(Records from a dataset)

________________

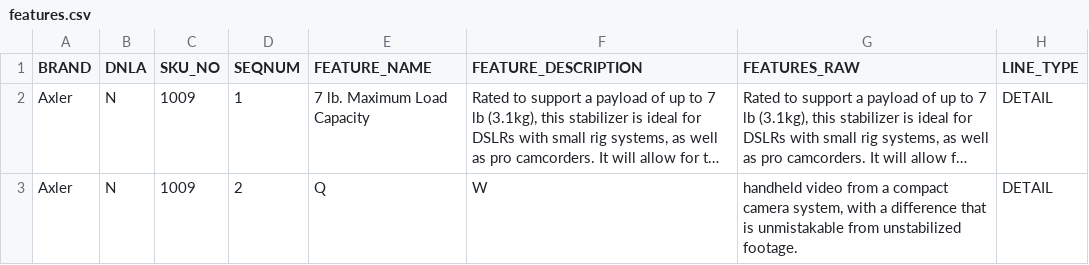
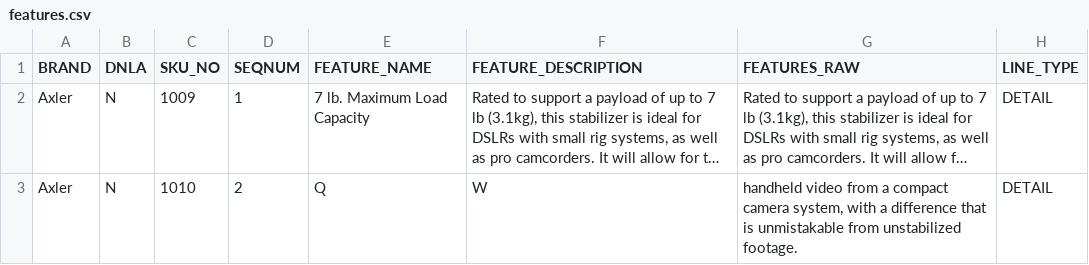
Before and after one commit to craigscs/mage, a CSV file: shell/import/features.csv, drawn as a sheet; long unchanged cells end in …; the diff names each change by its address in the sheet, - before the commit and + after, or states it on an @@ line.

Commit message:
Updates to importer

```diff
--- a/shell/import/features.csv
+++ b/shell/import/features.csv
-C3 (SKU_NO): 1009
+C3 (SKU_NO): 1010
```
Also changed, not shown: 39 other files.
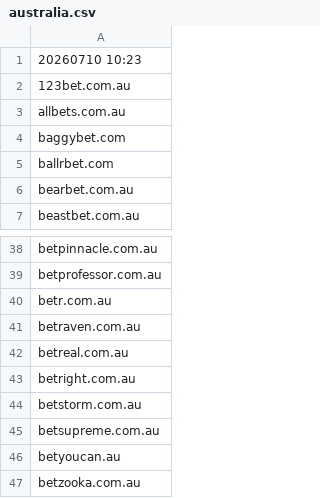
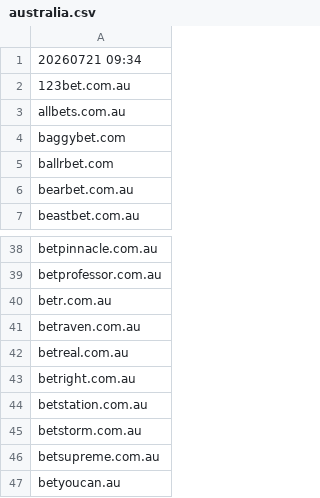
Before and after one commit to itsJustinCase/gamble-eagle, a CSV file: australia.csv, drawn as a sheet; only a part is shown, gaps mark what is left out; the shorter side is filled out with more unchanged rows.

Commit message:
update australia.csv

```diff
--- a/australia.csv
+++ b/australia.csv
@@ -1,2 +1,2 @@
-20260710 10:23
+20260721 09:34
 123bet.com.au
@@ -43,2 +43,3 @@ betreal.com.au
 betright.com.au
+betstation.com.au
 betstorm.com.au
```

________________

Restate the data above word for word, omitting every picture.

Before and after one commit to craigscs/mage, a CSV file: shell/import/features.csv, drawn as a sheet; long unchanged cells end in …; the diff names each change by its address in the sheet, - before the commit and + after, or states it on an @@ line.

Commit message:
Updates to importer

```diff
--- a/shell/import/features.csv
+++ b/shell/import/features.csv
-C3 (SKU_NO): 1009
+C3 (SKU_NO): 1010
```
Also changed, not shown: 39 other files.
Before and after one commit to itsJustinCase/gamble-eagle, a CSV file: australia.csv, drawn as a sheet; only a part is shown, gaps mark what is left out; the shorter side is filled out with more unchanged rows.

Commit message:
update australia.csv

```diff
--- a/australia.csv
+++ b/australia.csv
@@ -1,2 +1,2 @@
-20260710 10:23
+20260721 09:34
 123bet.com.au
@@ -43,2 +43,3 @@ betreal.com.au
 betright.com.au
+betstation.com.au
 betstorm.com.au
```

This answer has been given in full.